• [Prompt] What you return must be the full data, repeated verbatim, with no pictures in it.

━━━

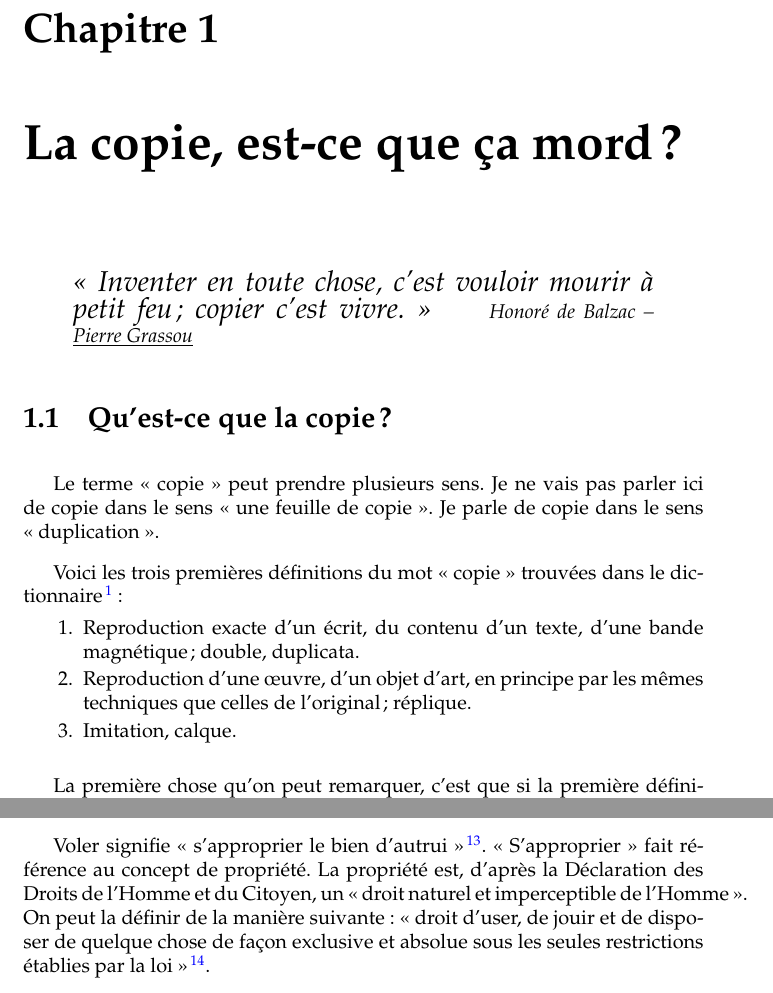
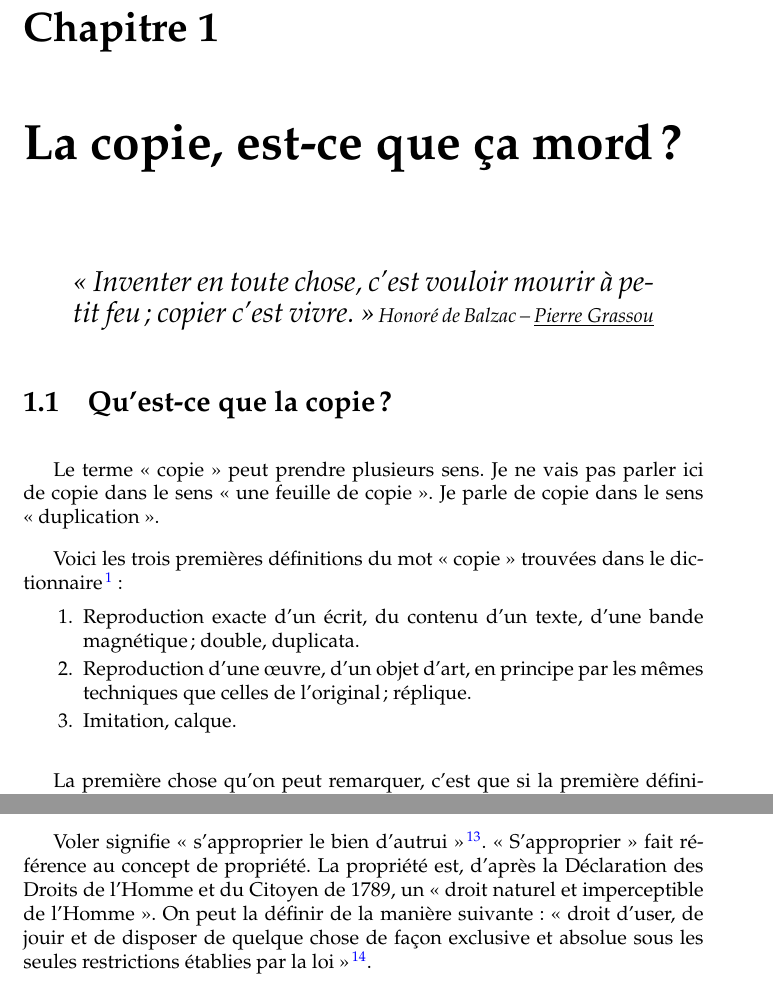
Before and after one commit to dsferruzza/copier-pour-mieux-creer, a LaTeX book (book.tex, which reads chap1.tex): two parts of pages 7 and 14 of 59, joined at a grey line, cut so that both start at the same text. Compiled offline with pdfLaTeX.

Commit message:
Corrections mineures

```diff
--- a/chap1.tex
+++ b/chap1.tex
@@ -1,7 +1,7 @@
 \chapter{La copie, est-ce que ça mord ?}
 
 \begin{quote}
-\textit{{\Large <<~Inventer en toute chose, c'est vouloir mourir à petit feu ; copier c'est vivre.~>>} \hspace{25pt}Honoré de Balzac -- \underline{Pierre Grassou}}
+\textit{{\Large <<~Inventer en toute chose, c'est vouloir mourir à petit feu ; copier c'est vivre.~>>} Honoré de Balzac -- \underline{Pierre Grassou}}
 \end{quote}
 
 \section{Qu'est-ce que la copie ?}
@@ -204,7 +204,7 @@ Copier n'est \textbf{pas} voler, et je vais expliquer pourquoi.
 
 Voler signifie <<~s'approprier le bien d'autrui~>>\footnote{Source : \url{https://fr.wiktionary.org/wiki/voler\#Verbe.C2.A02}}.
 <<~S'approprier~>> fait référence au concept de propriété.
-La propriété est, d'après la Déclaration des Droits de l'Homme et du Citoyen, un <<~droit naturel et imperceptible de l'Homme~>>.
+La propriété est, d'après la Déclaration des Droits de l'Homme et du Citoyen de 1789, un <<~droit naturel et imperceptible de l'Homme~>>.
 On peut la définir de la manière suivante : <<~droit d'user, de jouir et de disposer de quelque chose de façon exclusive et absolue sous les seules restrictions établies par la loi~>>\footnote{Source : Le Petit Larousse Illustré 2006}.
 
 La propriété s'applique bien aux choses matérielles, mais peut-on posséder une idée ?
```
Also changed, not shown: chap2.tex (+1 -2 lines), book.pdf, report.pdf.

━━━

• [Answer box]
Before and after one commit to dsferruzza/copier-pour-mieux-creer, a LaTeX book (book.tex, which reads chap1.tex): two parts of pages 7 and 14 of 59, joined at a grey line, cut so that both start at the same text. Compiled offline with pdfLaTeX.

Commit message:
Corrections mineures

```diff
--- a/chap1.tex
+++ b/chap1.tex
@@ -1,7 +1,7 @@
 \chapter{La copie, est-ce que ça mord ?}
 
 \begin{quote}
-\textit{{\Large <<~Inventer en toute chose, c'est vouloir mourir à petit feu ; copier c'est vivre.~>>} \hspace{25pt}Honoré de Balzac -- \underline{Pierre Grassou}}
+\textit{{\Large <<~Inventer en toute chose, c'est vouloir mourir à petit feu ; copier c'est vivre.~>>} Honoré de Balzac -- \underline{Pierre Grassou}}
 \end{quote}
 
 \section{Qu'est-ce que la copie ?}
@@ -204,7 +204,7 @@ Copier n'est \textbf{pas} voler, et je vais expliquer pourquoi.
 
 Voler signifie <<~s'approprier le bien d'autrui~>>\footnote{Source : \url{https://fr.wiktionary.org/wiki/voler\#Verbe.C2.A02}}.
 <<~S'approprier~>> fait référence au concept de propriété.
-La propriété est, d'après la Déclaration des Droits de l'Homme et du Citoyen, un <<~droit naturel et imperceptible de l'Homme~>>.
+La propriété est, d'après la Déclaration des Droits de l'Homme et du Citoyen de 1789, un <<~droit naturel et imperceptible de l'Homme~>>.
 On peut la définir de la manière suivante : <<~droit d'user, de jouir et de disposer de quelque chose de façon exclusive et absolue sous les seules restrictions établies par la loi~>>\footnote{Source : Le Petit Larousse Illustré 2006}.
 
 La propriété s'applique bien aux choses matérielles, mais peut-on posséder une idée ?
```
Also changed, not shown: chap2.tex (+1 -2 lines), book.pdf, report.pdf.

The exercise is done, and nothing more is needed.